Dr. Metlay is dedicated to education and mentorship. He has been recognized with a number of honors including the Lindback Foundation Award for Distinguished Teaching in 2008 (Pen's highest teaching honor), the Mid-Career Research and Mentorship Award from the Society of General Internal Medicine in 2010, and the Arthur Asbury Outstanding Faculty Mentorship Award from the Perelman School of Medicine at the University of Pennsylvania in 2011.
Dr. Collings has board certifications in Cardiology, Internal Medicine, Nuclear Cardiology and Lifestyle Medicine. She holds a graduate degree in exercise physiology, as well as professional culinary and coaching certifications. She received her education from the University of California, University of Wisconsin, and Stanford University Medical Center and is a member of the Alpha Omega Alpha National Medical Honor Society.
Dr. Collings has over 30 years’ experience as a general, invasive, and imaging cardiologist. She has served in multiple capacities and leadership positions including Founding Medical Director of El Camino Hospital Cardiopulmonary Wellness Center and as a member of the ACLM Board of Directors for 6 years. As ACLM president, she is focused on guiding lifestyle medicine into mainstream medicine, scaling programs and practitioners nationwide, and bringing awareness to lifestyle medicine as the primary solution to address chronic disease epidemics through the lens of personalized and population health. Dr. Collings serves in other nonprofit board and advisory positions including with the True Health Initiative, the Physical Activity Alliance, and the Global Positive Health Institute. She has advised on digital health platforms to optimize clinical, coaching, and client engagement features.
Dr. Guerrero received her MD from UCLA School of Medicine, and her MPH in Health Services Organization from the UCLA Fielding School of Public Health. Dr. Guerrero’s current work focuses on building caregiver skills, family cohesion, and caregiver knowledge to target childhood obesity among families residing in East Los Angeles.

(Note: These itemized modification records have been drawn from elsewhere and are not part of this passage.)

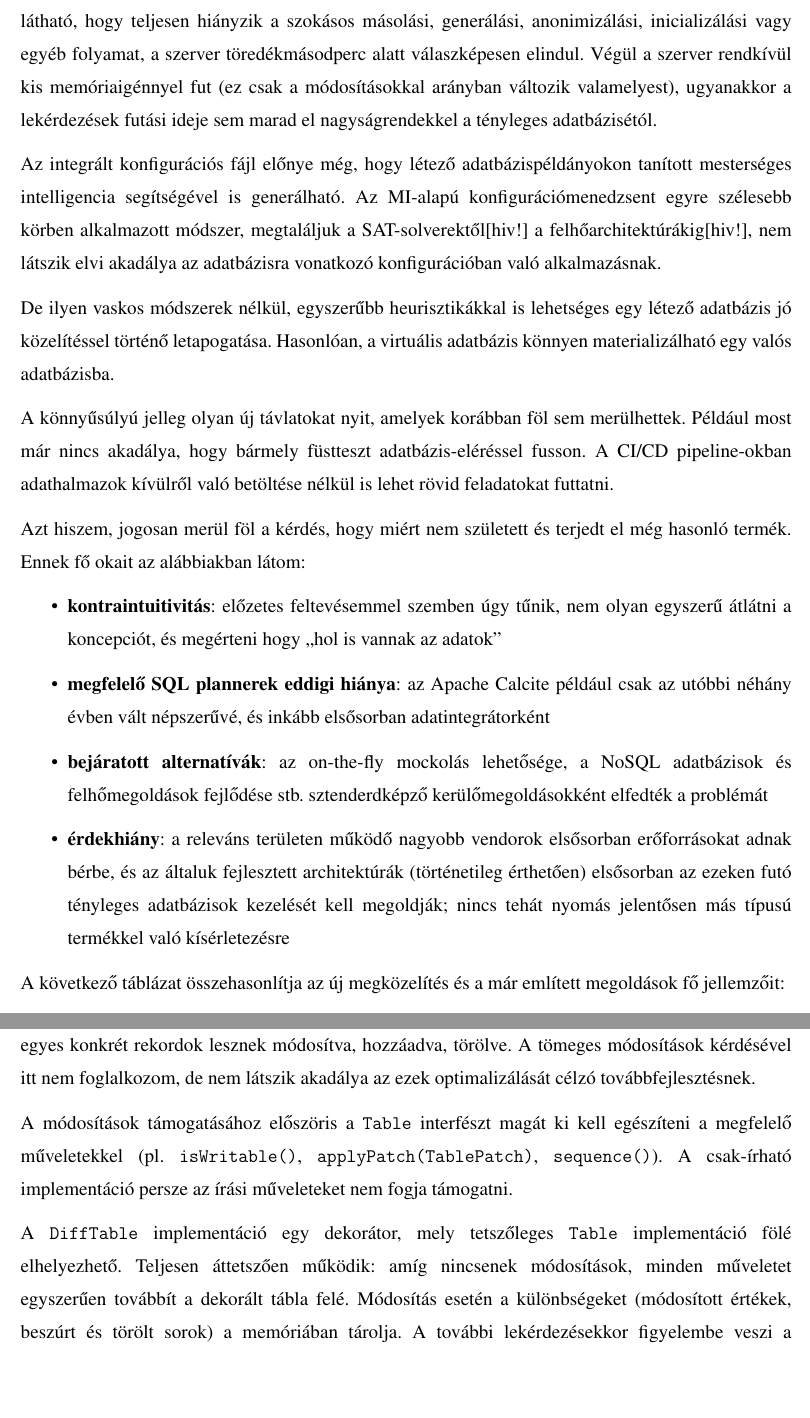
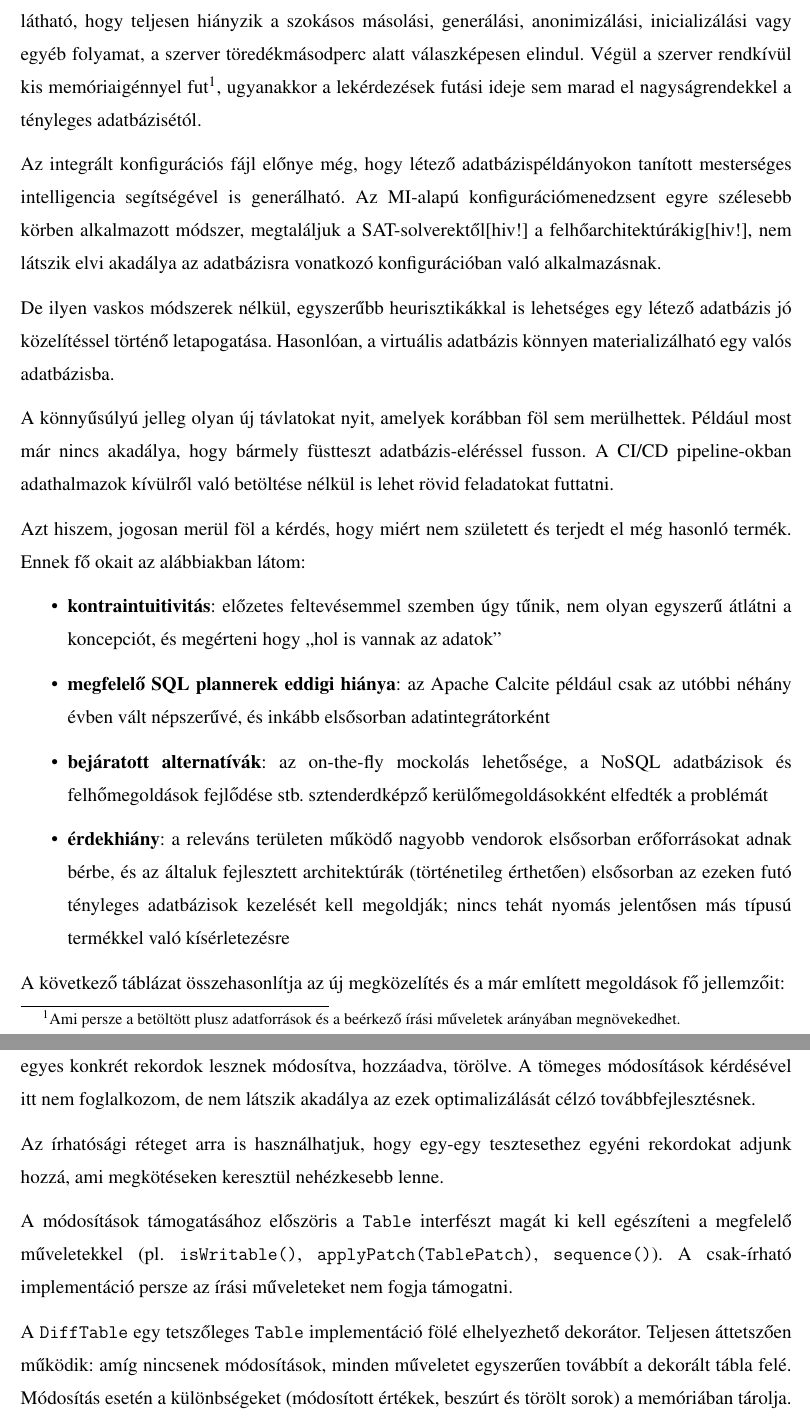
Before and after one commit to davidsusu/holodb-tdk, a LaTeX thesis (dolgozat/src/index.tex): two parts of pages 12 and 37 of 45, joined at a grey line, cut so that both start at the same text, the shorter picture padded with empty space. Compiled offline with pdfLaTeX.

Commit message:
Updated: 1 file changed, 15 insertions(+), 9 deletions(-)
M  dolgozat/src/index.tex

```diff
--- a/dolgozat/src/index.tex
+++ b/dolgozat/src/index.tex
@@ -283,8 +283,9 @@ egyetlen átlátható, deklaratív, verziókezelhető adatfájlban minden megadh
 Majd az adatbázis létrejöttekor és a szerver elindulásakor látható,
 hogy teljesen hiányzik a szokásos másolási, generálási, anonimizálási, inicializálási vagy egyéb folyamat,
 a szerver töredékmásodperc alatt válaszképesen elindul.
-Végül a szerver rendkívül kis memóriaigénnyel fut
-(ez csak a módosításokkal arányban változik valamelyest),
+Végül a szerver rendkívül kis memóriaigénnyel fut\footnote{
+    Ami persze a betöltött plusz adatforrások és a beérkező írási műveletek arányában megnövekedhet.
+},
 ugyanakkor a lekérdezések futási ideje sem marad el nagyságrendekkel a tényleges adatbázisétól.
 
 Az integrált konfigurációs fájl előnye még,
@@ -1423,13 +1426,16 @@ A tipikus szcenáriókban főként egyes konkrét rekordok lesznek módosítva,
 A tömeges módosítások kérdésével itt nem foglalkozom,
 de nem látszik akadálya az ezek optimalizálását célzó továbbfejlesztésnek.
 
+Az írhatósági réteget arra is használhatjuk,
+hogy egy-egy tesztesethez egyéni rekordokat adjunk hozzá,
+ami megkötéseken keresztül nehézkesebb lenne.
+
 A módosítások támogatásához előszöris a \texttt{Table} interfészt magát
 ki kell egészíteni a megfelelő műveletekkel
 (pl. \texttt{isWritable()}, \texttt{applyPatch(TablePatch)}, \texttt{sequence()}).
 A csak-írható implementáció persze az írási műveleteket nem fogja támogatni.
 
-A \texttt{DiffTable} implementáció egy dekorátor,
-mely tetszőleges \texttt{Table} implementáció fölé elhelyezhető.
+A \texttt{DiffTable} egy tetszőleges \texttt{Table} implementáció fölé elhelyezhető dekorátor.
 Teljesen áttetszően működik: amíg nincsenek módosítások,
 minden műveletet egyszerűen továbbít a dekorált tábla felé.
 Módosítás esetén a különbségeket (módosított értékek, beszúrt és törölt sorok) a memóriában tárolja.
```
Also changed, not shown: dolgozat/src/index.tex (12 more changed lines).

Dr. Essel has dedicated his career to advocacy/research around healthcare training, health disparities, and community engagement, with expertise and national recognition in the areas of addressing obesity stigma, and food insecurity in families. Dr. Essel sits on the National Academy of Sciences Roundtable on Obesity Solutions Lived Experience Innovation Collaborative and was nationally recognized by the Alliance for a Healthier Generation for helping to create an innovative curriculum to enhance pediatric resident trainee skills on obesity management. He also co-authored a national toolkit for pediatric providers to address food insecurity in their clinical settings with the AAP and the Food Research & Action Center.
Dr. Essel earned a BS from Emory University with a focus on Human Biology and Anthropology, and earned his Medical Degree and Masters in Public Health in Epidemiology from GWU. He completed pediatric residency and General Academic Pediatric fellowship training at Children’s National Hospital.
More information coming soon.